Organizational Structure

For hypothetical purposes, imagine your favorite football team going through the rigors
of preparation for the upcoming season. Carefully selected athletes are spending vast
amounts of time and effort under the direction of highly skilled athletic trainers engaged
in strenuous physical conditioning and actively involved in a highly disciplined and
medically sound nutritional regimen. The coaching staff and trainers are working
tirelessly and intelligently to develop the physical capabilities and capacities for the
players. In addition to the physical preparation, the athletes are spending substantial
amounts of time in the classroom studying the fundamental aspects of the game and
hearing from experienced motivational experts regarding mental and emotional
preparation for the challenges of competition. However, after investing an enormous
amount of time and extensive resources to physical and mental preparation, the coaching
staff overlooks and neglects to develop a depth chart reflecting position assignments or a
specific game plan for their current opponent. The likely outcome would be a game-day
experience characterized by total chaos, a disastrous performance by the team, a highly
agitated fan base and an out-of-work coaching staff.

Recognizing that such an exaggerated hypothetical scenario would likely never happen in
today’s highly competitive world of athletics, I am not so sure that we could make that
same assumption in today’s business and professional environment. I suspect that there
are at least some organizations that put high premiums on individual and group
preparation but at the same time have little use for such things as organizational charts or
operations manuals. Their leadership may rationalize that such practices result in a lack
of flexibility and they may pride themselves on informality and the perceived notion that
they have the requisite skills to run their respective organizations “out of their hip
pocket” so to speak. Unfortunately, the only running they may be doing is running
themselves and their organization, to borrow another frequently used idiom, “into the

Numerous experts agree that organizations need a structure leading to clearly defined
roles, responsibilities, and practices for groups and individuals. In other words, it is
important for the membership to understand how the organization works, including a
clear indication of how leadership is determined and who has the responsibility for
making certain decisions.

As structure is designed and communicated, it can provide needed and required
clarification regarding how the work of the organization will be divided, as well as the
specific roles and responsibilities of the various members in accomplishing the desired
work. Lines of authority can be clearly established and the standards for and measures of
accountability can be readily identified and ascertained by the membership. In other
words, people know who they report to, who reports to them, and in turn how their
collective as well as their individual performances will be gauged and evaluated.
Structure within the organization also produces valuable clarification on how the work
will be organized. It defines the operational sequences required to complete specific
projects and enhances internal communication by anticipating and providing responses
and solutions for potential challenges.
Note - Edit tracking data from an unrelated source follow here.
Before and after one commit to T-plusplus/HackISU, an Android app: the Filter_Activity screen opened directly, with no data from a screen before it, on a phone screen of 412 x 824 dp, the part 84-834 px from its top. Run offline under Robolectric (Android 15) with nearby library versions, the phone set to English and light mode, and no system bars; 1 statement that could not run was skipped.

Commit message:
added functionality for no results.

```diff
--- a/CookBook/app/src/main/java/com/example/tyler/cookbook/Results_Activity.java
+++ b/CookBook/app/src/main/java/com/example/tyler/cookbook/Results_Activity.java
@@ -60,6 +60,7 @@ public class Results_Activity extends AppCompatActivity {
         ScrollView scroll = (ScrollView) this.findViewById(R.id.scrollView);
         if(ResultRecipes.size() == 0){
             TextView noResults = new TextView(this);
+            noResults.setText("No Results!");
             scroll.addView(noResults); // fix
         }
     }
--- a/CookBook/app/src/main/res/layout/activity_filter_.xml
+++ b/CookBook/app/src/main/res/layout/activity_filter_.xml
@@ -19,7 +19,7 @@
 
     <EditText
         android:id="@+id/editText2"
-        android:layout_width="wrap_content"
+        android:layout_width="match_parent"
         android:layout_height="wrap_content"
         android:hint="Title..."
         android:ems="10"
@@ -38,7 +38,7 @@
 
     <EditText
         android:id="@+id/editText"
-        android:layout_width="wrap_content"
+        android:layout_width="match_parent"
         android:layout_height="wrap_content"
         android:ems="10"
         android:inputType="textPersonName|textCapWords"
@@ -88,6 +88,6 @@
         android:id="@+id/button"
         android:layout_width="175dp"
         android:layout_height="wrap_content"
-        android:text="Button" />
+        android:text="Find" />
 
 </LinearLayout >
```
By design, effective organizational structuring can
promote and facilitate the practice of constructive internal networking among the
membership leading to effective collaboration. In effect they learn how, when, and with
whom to communicate which has the ultimate potential to enhance and improve the
interpersonal and intra-organizational quality of working relationships.

Behavioral scientists have long told us that social structuring will inevitably occur when
groups of people come together. It is a naturally occurring process and as a leader your
organization will have some form of structure whether you choose it or not. The critical
question for leadership is who will determine the direction by defining the mission and
ultimately designing the structure?

Dr. Hollinger

Dr. Faron L. Hollinger received his Doctor of Education and Educational Specialist degrees from The University of Alabama and his Master of Education and Bachelor of Arts degrees from the University of South Alabama. He served the Baldwin County Public School System as a teacher, school psychologist, supervisor, coordinator, and division superintendent from 1976 to 2000. He left Baldwin County to serve as Superintendent of Education for the Jasper City School System from 2000 to 2002 before returning to Baldwin County where he served as Superintendent of Education from 2002 to 2010. Dr. Hollinger has served as an invited presenter for state, regional, and national conferences as well as The University of Alabama College of Education. He was named the 1993 and 1996 School Psychologist of the Year by the Alabama Association of School Psychologists and was recognized as Superintendent of the Year by two separate organizations in 2004 and 2008, respectively.


Since his retirement from public education, Dr. Hollinger has worked as an educational and leadership consultant and is currently President/CEO of The Akribos Group and a Board Chair with the Board of School Superintendents (BOSS) for Alabama projects and initiatives. He also serves as Executive Director for The University of Alabama Capstone Education Society Board of Directors and Coordinator for the University of Mobile Center for Leadership Education Alliance.

Planning for success